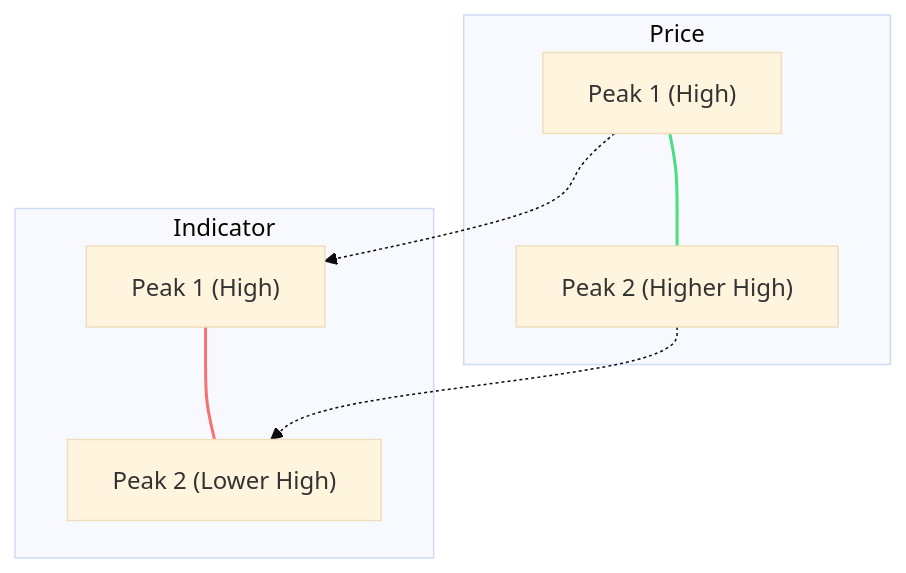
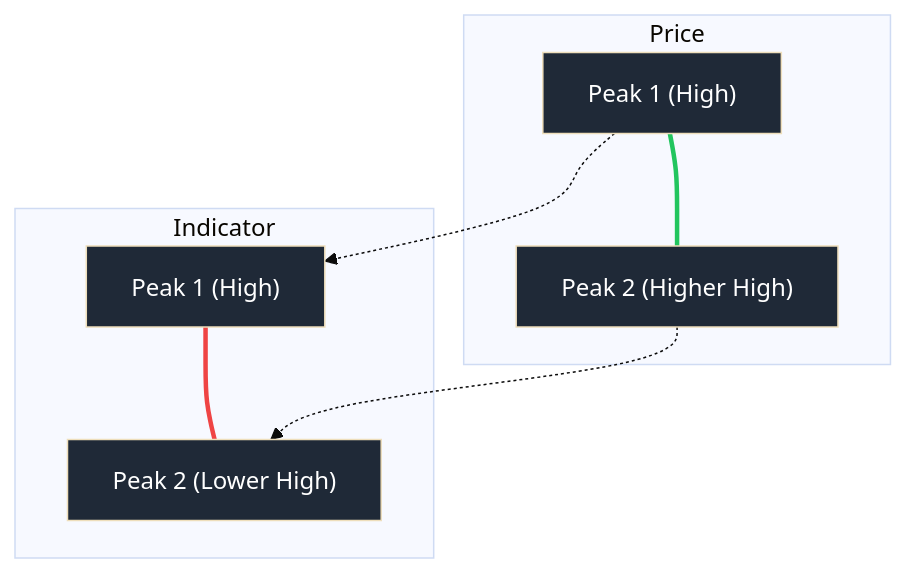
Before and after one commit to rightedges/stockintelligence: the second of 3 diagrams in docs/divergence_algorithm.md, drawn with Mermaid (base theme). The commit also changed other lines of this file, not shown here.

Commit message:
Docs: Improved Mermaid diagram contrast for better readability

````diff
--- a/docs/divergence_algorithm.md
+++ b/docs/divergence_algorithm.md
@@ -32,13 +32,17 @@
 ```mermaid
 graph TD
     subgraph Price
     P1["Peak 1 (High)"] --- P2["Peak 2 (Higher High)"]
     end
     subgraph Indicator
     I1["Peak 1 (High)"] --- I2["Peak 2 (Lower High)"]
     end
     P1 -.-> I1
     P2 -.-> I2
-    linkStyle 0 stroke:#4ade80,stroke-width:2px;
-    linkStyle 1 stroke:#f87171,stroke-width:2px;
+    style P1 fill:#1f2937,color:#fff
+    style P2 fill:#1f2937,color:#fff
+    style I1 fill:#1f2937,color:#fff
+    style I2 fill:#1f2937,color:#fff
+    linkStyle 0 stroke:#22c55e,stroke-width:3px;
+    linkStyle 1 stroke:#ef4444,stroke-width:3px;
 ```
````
==
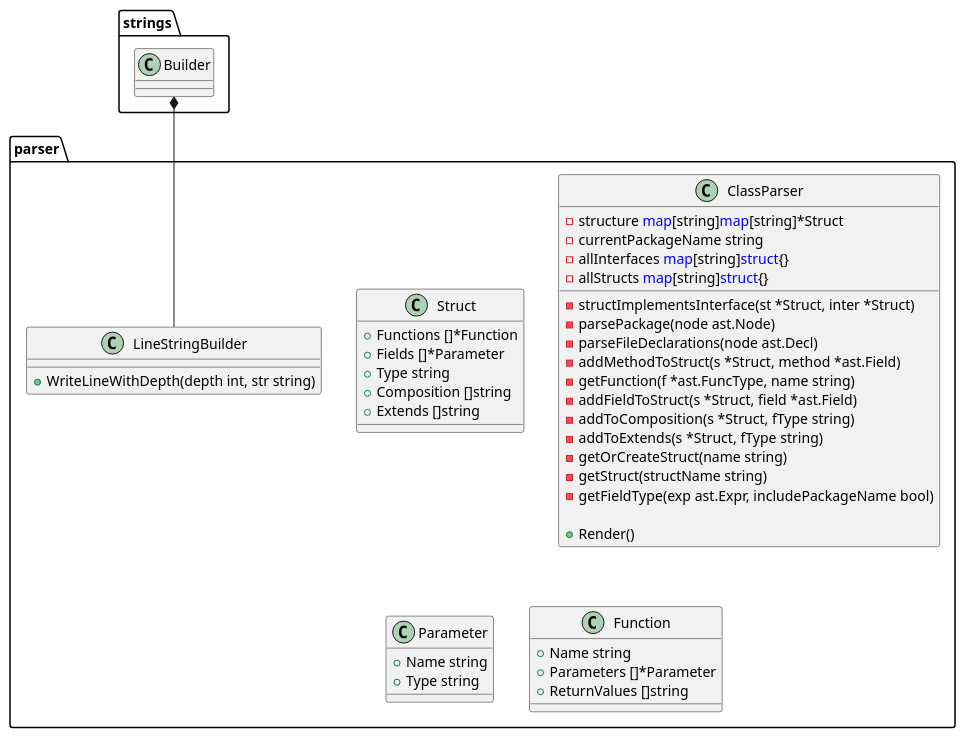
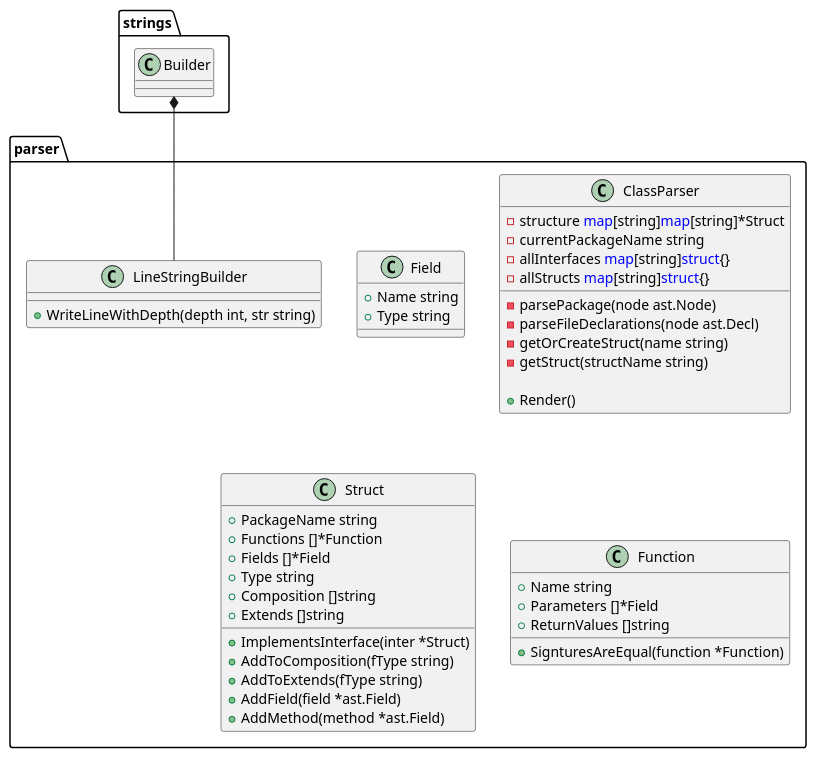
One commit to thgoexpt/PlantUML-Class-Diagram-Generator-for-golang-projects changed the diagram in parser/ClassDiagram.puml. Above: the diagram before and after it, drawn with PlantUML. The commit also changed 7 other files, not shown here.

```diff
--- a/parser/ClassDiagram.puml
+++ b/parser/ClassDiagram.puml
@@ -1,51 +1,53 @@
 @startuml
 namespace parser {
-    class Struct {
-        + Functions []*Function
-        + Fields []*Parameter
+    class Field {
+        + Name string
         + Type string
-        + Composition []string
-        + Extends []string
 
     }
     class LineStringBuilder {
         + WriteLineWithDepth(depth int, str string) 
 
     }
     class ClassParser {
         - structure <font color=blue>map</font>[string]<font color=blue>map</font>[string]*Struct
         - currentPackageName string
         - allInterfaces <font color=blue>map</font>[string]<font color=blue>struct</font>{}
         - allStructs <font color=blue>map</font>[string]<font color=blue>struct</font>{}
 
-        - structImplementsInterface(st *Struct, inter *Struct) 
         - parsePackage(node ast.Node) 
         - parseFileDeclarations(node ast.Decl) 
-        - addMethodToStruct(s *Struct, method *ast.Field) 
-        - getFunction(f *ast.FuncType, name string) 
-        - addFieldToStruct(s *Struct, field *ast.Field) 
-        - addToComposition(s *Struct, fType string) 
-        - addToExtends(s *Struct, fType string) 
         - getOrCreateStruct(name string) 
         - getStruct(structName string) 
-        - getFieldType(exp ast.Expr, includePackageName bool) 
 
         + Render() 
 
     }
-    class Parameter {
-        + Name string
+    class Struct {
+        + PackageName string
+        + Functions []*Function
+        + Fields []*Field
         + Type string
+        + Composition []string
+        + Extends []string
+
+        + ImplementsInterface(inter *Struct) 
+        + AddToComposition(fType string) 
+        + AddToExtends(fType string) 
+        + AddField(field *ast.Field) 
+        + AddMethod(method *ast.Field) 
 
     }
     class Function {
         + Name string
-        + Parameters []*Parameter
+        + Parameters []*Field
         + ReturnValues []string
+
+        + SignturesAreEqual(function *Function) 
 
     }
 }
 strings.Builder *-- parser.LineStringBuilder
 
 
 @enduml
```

# What this task involves
Nothing but a number belongs in the answer: the number of lines above that contain "High".

# Answer to this exercise
2